### [TASK PROMPT]
All lines of the listing that contain "radius" should be shown in full.

### [INPUT FOR THIS TASK]
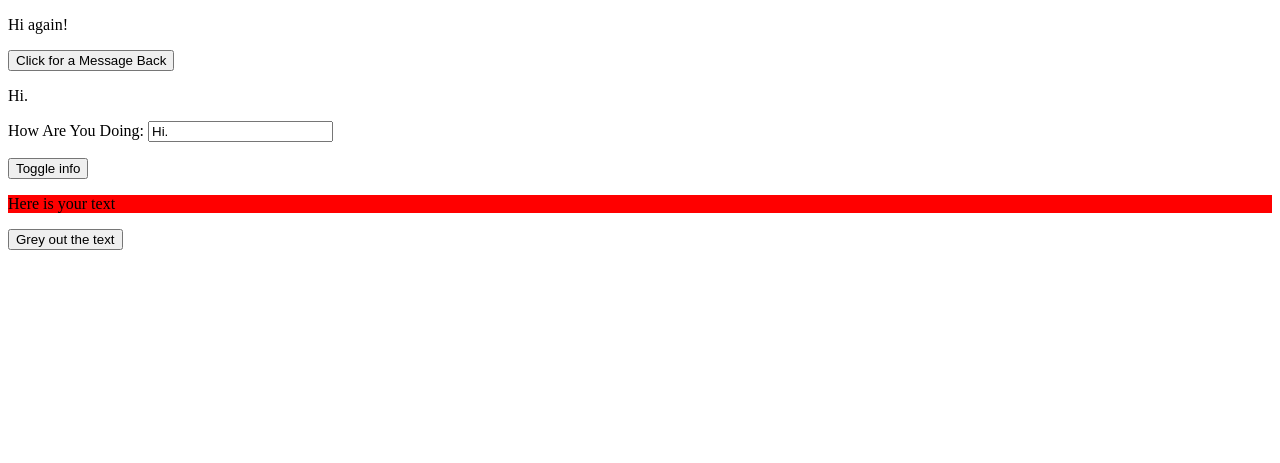
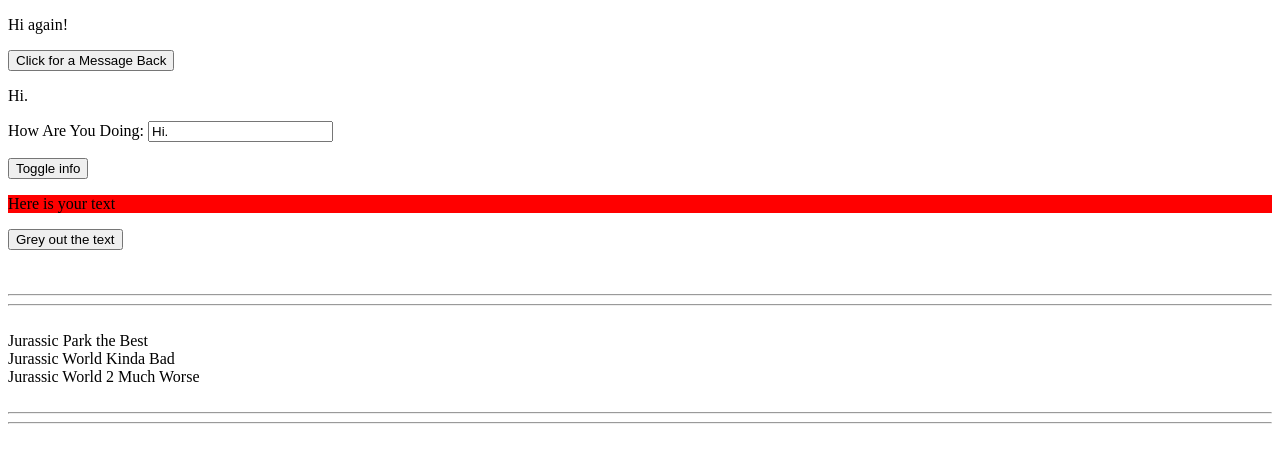
Before and after one commit to carlosraguirre/practice-vuejs, a plain HTML site: page index.html in a window 1280 px wide. Shown: the part 105-568 px from the top of the page. Drawn offline with nearby package versions, Linux system fonts and the light colour scheme.

Commit message:
add v-for for movies

```diff
--- a/index.html
+++ b/index.html
@@ -32,6 +32,20 @@
 
       <p v-bind:class="{disabled: greyOutInfo, red: true}">Here is your text</p>
       <button v-on:click="greyOut">Grey out the text</button>
+
+      <br />
+      <br />
+      <br />
+      <hr />
+      <hr />
+      <br />
+
+      <div v-for="movie in movies">{{ movie }}</div>
+
+      <br />
+      <hr />
+      <hr />
+      <br />
     </div>
   </body>
 </html>
--- a/index.js
+++ b/index.js
@@ -8,7 +8,9 @@ var app = new Vue({
       subMessage: "Hi again!",
       thirdMessage: "Hi.",
       showHiddenInfo: false,
-      greyOutInfo: false
+      greyOutInfo: false,
+      movies: ["Jurassic Park the Best", "Jurassic World Kinda Bad", "Jurassic World 2 Much Worse"],
+      recentMovies: ["Godzilla vs. Kong", "Minari", "A Quiet Place Part II"]
     };
   },
   methods: {
```
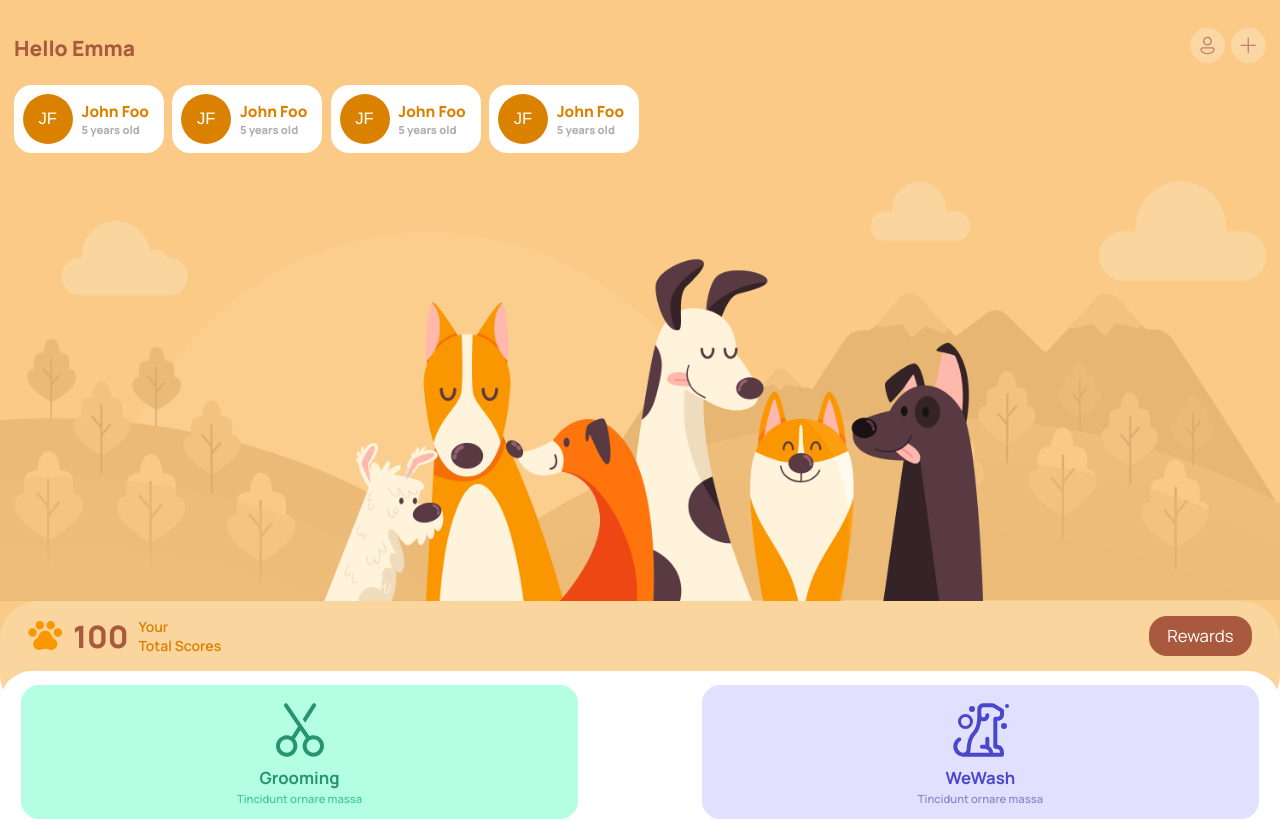
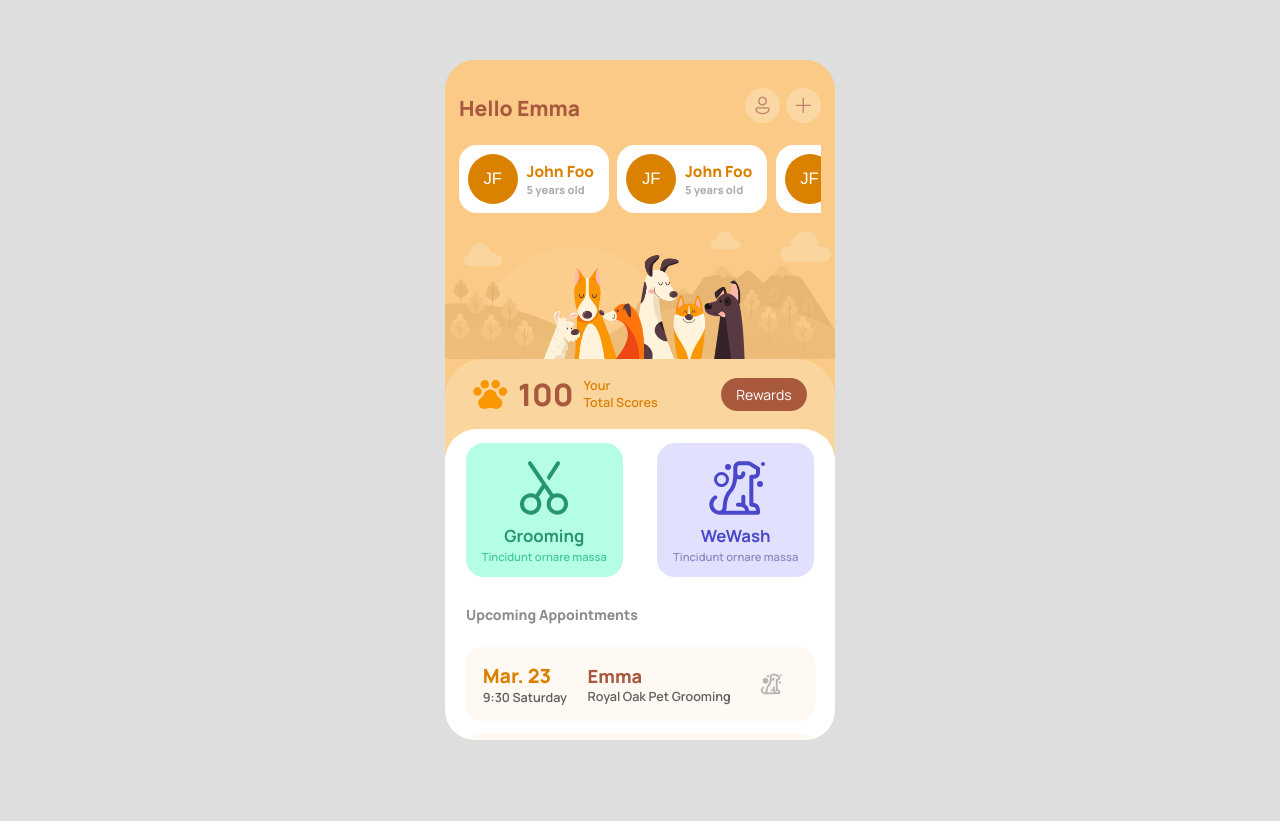
Before and after one commit to ovuruska/react-typescript-web-app-2, a React (Vite) app: page / in a window 1280 px wide. Shown: the top 821 px of the page. After the commit the page ends 800 px from the top, so only its background shows below. Built offline with nearby package versions, Linux system fonts and the light colour scheme.

Commit message:
pc adaptation

```diff
--- a/src/App.css
+++ b/src/App.css
@@ -34,3 +34,14 @@ body {
   align-items: flex-start;
   height: 100%;
 }
+
+@media only screen and (min-device-width: 650px) {
+  body {
+    width: 100vw;
+    height: 100vh;
+    display: flex;
+    align-items: center;
+    justify-content: center;
+    background-color: #dedede;
+  }
+}
--- a/src/App.tsx
+++ b/src/App.tsx
@@ -15,7 +15,7 @@ function App() {
   });
 
   useEffect(() => {
-    console.log(pets);
+    (pets);
   }, [loading]); */
 
   return (
--- a/src/components/promotion-card/promotion-card.tsx
+++ b/src/components/promotion-card/promotion-card.tsx
@@ -8,7 +8,6 @@ type PromotionCardProps = {
 };
 
 const PromotionCard: React.FC<PromotionCardProps> = ({ imageSrc, title }) => {
-  console.log(imageSrc);
   return (
     <div className="promotion-card">
       <div className="img-wrapper" style={{ background: "#FFE1D9" }}>
--- a/src/components/rewards-card/rewards-card.css
+++ b/src/components/rewards-card/rewards-card.css
@@ -5,7 +5,7 @@
   padding-bottom: 3em;
   background-color: #fbd59e;
   margin-top: -3em;
-  border-radius: 38px;
+  border-radius: 38px 38px 0 0;
   justify-content: space-between;
 }
 
@@ -31,13 +31,14 @@
   color: #da8100;
   font-weight: 600;
   margin-left: 10px;
+  font-size: 0.9em;
 }
 
 .rewards-btn {
   text-decoration: none;
   border-radius: 18px;
   color: #fff;
-  font-size: 1.2em;
+  font-size: 1em;
   padding: 0.5em 1.1em;
   background-color: #a9593d;
 }
--- a/src/hooks/useFetchPets.tsx
+++ b/src/hooks/useFetchPets.tsx
@@ -68,7 +68,6 @@ const useFetchPets = () => {
 
     let respBody: ApiMeResponse | { detail: String } = await resp2.json();
     if (!instanceOfApiMeResponse(respBody)) {
-      console.log("zaaa");
       window.localStorage.removeItem("token");
       await authAndFetch();
       return;
--- a/src/pages/homepage.css
+++ b/src/pages/homepage.css
@@ -38,3 +38,23 @@
 .promotions-row .item {
   margin-right: 1.3em;
 }
+
+a:hover {
+  cursor: pointer;
+  opacity: 0.8;
+  transition: all 0.2s ease-in-out;
+}
+
+img {
+  pointer-events: none;
+}
+
+@media only screen and (min-device-width: 650px) {
+  .home-page {
+    max-width: 390px;
+    max-height: 85vh;
+    overflow-y: scroll;
+    border-radius: 30px;
+    background-color: #ffffff;
+  }
+}
--- a/src/pages/homepage.tsx
+++ b/src/pages/homepage.tsx
@@ -11,9 +11,7 @@ import imageSrc from "../assets/mockPhoto.png";
 import RewardsCard from "../components/rewards-card/rewards-card";
 
 const HomePage: React.FC = () => {
-  useEffect(() => {
-    console.log(imageSrc);
-  }, []);
+  useEffect(() => {}, []);
 
   return (
     <div className="home-page">
```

### [TASK SOLUTION]
-  border-radius: 38px;
+  border-radius: 38px 38px 0 0;
   border-radius: 18px;
+    border-radius: 30px;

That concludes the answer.